Task to carry out: Collect every line below that contains the word "crates".

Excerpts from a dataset

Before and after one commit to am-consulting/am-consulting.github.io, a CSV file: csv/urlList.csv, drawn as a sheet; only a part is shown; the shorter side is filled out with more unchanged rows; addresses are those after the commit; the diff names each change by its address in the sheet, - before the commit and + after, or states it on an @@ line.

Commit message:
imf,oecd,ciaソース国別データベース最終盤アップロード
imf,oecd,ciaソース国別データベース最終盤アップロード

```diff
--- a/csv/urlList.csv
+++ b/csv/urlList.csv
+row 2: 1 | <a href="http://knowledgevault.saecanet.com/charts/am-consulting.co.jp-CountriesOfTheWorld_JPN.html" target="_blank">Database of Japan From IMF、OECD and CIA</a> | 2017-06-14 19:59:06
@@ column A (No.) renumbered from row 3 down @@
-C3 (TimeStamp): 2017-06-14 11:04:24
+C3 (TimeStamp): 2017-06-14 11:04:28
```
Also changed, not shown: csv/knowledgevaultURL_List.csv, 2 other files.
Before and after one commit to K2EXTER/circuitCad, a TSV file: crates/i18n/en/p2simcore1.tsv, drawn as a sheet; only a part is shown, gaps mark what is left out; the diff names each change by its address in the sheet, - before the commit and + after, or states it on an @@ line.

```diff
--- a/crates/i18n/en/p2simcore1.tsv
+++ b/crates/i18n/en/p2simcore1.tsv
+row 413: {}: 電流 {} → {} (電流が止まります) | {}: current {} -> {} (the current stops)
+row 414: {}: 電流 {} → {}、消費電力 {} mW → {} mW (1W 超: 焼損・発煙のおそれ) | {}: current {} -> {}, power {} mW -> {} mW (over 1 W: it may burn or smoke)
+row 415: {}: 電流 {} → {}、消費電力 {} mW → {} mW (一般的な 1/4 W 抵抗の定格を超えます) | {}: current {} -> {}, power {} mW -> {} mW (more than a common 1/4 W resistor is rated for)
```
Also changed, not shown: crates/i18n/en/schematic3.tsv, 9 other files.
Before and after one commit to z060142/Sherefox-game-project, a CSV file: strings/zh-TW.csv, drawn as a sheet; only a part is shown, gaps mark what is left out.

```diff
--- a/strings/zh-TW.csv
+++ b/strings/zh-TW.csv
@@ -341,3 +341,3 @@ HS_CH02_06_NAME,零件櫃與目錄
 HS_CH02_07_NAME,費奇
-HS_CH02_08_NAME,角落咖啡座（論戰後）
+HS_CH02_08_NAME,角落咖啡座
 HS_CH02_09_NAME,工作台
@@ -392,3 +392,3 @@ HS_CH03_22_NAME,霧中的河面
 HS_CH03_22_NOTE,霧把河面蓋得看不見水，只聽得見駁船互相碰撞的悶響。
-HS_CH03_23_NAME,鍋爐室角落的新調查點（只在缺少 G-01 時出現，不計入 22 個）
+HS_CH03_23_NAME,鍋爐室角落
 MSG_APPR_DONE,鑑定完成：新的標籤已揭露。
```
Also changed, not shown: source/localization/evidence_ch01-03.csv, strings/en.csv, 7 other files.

Answer section:
Before and after one commit to K2EXTER/circuitCad, a TSV file: crates/i18n/en/p2simcore1.tsv, drawn as a sheet; only a part is shown, gaps mark what is left out; the diff names each change by its address in the sheet, - before the commit and + after, or states it on an @@ line.
--- a/crates/i18n/en/p2simcore1.tsv
+++ b/crates/i18n/en/p2simcore1.tsv
Also changed, not shown: crates/i18n/en/schematic3.tsv, 9 other files.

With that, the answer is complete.